SAN SEBASTIAN — Spanish arthouse producer-distributor Wanda Films has taken all Spanish rights to Danis Tanovic’s war drama “Cirkus Columbia,” which played in the San Sebastian Film Festival’s Zabaltegi-Pearls section.
Deal was closed at San Sebastian by Wanda CEO Jose Maria Morales with sales company Match Factory’s managing director Michael Webber.
Wanda is also handling Spanish distribution rights to Judith Colell and Jordi Cadena’s rape drama “Elisa K,” a San Sebastian Competition player sold internationally by Imagina Intl. Sales.
In further San Sebastian trading, Adolfo Blanco’s new arthouse distrib A Contracorriente Films inked all rights to Rodrigo Grande’s Argentine comedy “A Matter of Principles,” toplining Federico Luppi, Norma Aleandro and Pablo Echarri.
The acquisition was negotiated with Madrid-based sales agent Urban Films, which also pacted at the fest with Miami-based Venevision Intl.
Venevision closed U.S. DVD, video-on-demand, pay and free-to-air TV rights to Jesus Mora docudrama “Villa Tranquila,” a Spain-Argentina co-production sold by Urban.
Pacts were part of a small clutch of deals put through at the San Sebastian festival this year. If business was slow, however, there’s one very good reason for that.
It’s not just soccer. Spain near rules the world in the toughness of its movie market. Only the U.S. and Japan are as difficult to sell to. And sales to Spain drives much of the trading at San Sebastian, as deals for Italy does at Venice.
“Spain’s market faces a large degree of uncertainty,” said Wanda’s Jose Maria Morales. “On the one hand, it’s ravaged by piracy.
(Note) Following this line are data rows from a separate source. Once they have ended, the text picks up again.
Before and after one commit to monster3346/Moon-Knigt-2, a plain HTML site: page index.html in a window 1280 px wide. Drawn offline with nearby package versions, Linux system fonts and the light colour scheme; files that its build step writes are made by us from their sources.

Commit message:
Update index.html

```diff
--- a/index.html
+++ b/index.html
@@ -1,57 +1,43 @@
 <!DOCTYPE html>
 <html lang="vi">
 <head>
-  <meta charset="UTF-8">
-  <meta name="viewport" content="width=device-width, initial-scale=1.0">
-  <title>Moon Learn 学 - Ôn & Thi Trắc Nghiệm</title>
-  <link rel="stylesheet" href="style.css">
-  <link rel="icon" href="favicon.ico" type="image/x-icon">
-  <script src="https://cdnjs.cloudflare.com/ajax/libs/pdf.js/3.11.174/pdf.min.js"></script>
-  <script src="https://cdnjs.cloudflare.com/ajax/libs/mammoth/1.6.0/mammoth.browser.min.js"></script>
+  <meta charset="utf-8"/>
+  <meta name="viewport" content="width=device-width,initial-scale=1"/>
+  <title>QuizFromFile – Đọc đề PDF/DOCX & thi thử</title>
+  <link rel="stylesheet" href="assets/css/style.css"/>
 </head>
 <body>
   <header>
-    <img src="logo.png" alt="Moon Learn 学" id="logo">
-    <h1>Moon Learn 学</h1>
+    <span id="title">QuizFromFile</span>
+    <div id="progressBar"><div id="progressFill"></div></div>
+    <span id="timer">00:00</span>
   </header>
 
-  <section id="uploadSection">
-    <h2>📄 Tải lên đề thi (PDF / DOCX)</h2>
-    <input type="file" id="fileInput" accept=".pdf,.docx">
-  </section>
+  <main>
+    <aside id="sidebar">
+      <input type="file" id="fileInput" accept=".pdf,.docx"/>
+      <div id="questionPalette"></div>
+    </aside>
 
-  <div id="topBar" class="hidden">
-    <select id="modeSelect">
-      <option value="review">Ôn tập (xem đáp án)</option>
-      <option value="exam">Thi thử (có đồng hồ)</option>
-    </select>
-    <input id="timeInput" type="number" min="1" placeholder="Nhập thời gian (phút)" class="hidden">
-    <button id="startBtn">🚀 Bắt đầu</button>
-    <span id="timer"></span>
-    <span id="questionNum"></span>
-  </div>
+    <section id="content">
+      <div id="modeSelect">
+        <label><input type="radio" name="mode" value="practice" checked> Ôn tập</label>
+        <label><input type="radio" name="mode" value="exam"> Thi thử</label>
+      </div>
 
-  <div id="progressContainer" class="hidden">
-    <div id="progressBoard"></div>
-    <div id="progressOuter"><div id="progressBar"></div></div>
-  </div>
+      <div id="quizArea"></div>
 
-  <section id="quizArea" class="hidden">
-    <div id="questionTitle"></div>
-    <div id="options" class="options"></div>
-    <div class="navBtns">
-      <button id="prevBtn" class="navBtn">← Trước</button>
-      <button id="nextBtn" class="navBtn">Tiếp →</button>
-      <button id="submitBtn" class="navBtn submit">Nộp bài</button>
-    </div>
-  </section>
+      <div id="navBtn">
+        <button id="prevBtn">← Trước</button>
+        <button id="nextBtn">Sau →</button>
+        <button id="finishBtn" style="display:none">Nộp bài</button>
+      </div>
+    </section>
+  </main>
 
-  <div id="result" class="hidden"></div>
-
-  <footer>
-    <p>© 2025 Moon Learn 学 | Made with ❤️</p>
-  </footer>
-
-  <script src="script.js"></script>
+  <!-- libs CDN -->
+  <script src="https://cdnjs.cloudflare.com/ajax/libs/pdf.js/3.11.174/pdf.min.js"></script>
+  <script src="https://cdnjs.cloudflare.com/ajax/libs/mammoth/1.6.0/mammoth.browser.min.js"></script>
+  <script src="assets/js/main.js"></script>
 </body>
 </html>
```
On the other, there’s little visibility on RTVE financing model.”
The jury’s still out, for example, as to whether Spanish telcos will be forced to stump up part of RTVE’s budget.
Anecdotally, San Sebastian looked to have seen traffic — in hotels, restaurants and parties — and the trading mood has been calm to cautious.
That’s not to say that there wasn’t a significant business presence at San Sebastian.
The Basque festival hardly boasts Toronto’s massed distributor presence.
But, as in recent years, its international sales agents contingent proved larger than Venice’s. This year, Wild Bunch, Fortissimo, Match Factory, MK2, Rezo, Elle Driver, Funny Balloons, Coproduction Office, U Media, Beta and Finecut all sailed into town, among multiple agents.
Also, with some of San Sebastian’s best-received films playing late in the running, a considerable amount of business looks set to go down after the market.
U Media is now fielding interest from French distributors on Colombian drama “The Colors of the Mountain,” said U Media’s Virginie Devesa. World preeming to acclaim Thursday, Carlos Cesar Arbelaez’s debut is placed second behind Diego Luna’s “Abel” in the Euskatel Youth Award voting, a key sign of audience appeal.
Magnet Releasing acquired “I Saw the Devil” at Toronto for North America. At San Sebastian, Finecut’s Youngjoo Suh said she was now negotiating Germany and Latin America sales.
Sales traction also looks likely on Agusti Villaronga’s Beta-sold “Black Bread,” the best received of Competition films in a Spanish critics’ chart published by regional newspaper El Diario Vasco.
Films in Progress fielded a strong lineup, with reports of sales agents circling some of its more mainstream propositions, such as Mexico’s “Asalto al cine” and Colombia’s “Todos tus muertos.”
“There were interesting titles in the section and some might see sales,” said MK2’s Dorothee Pfistner.
Fest runs Sept. 17-25.
Emilio Mayorga contributed to this article.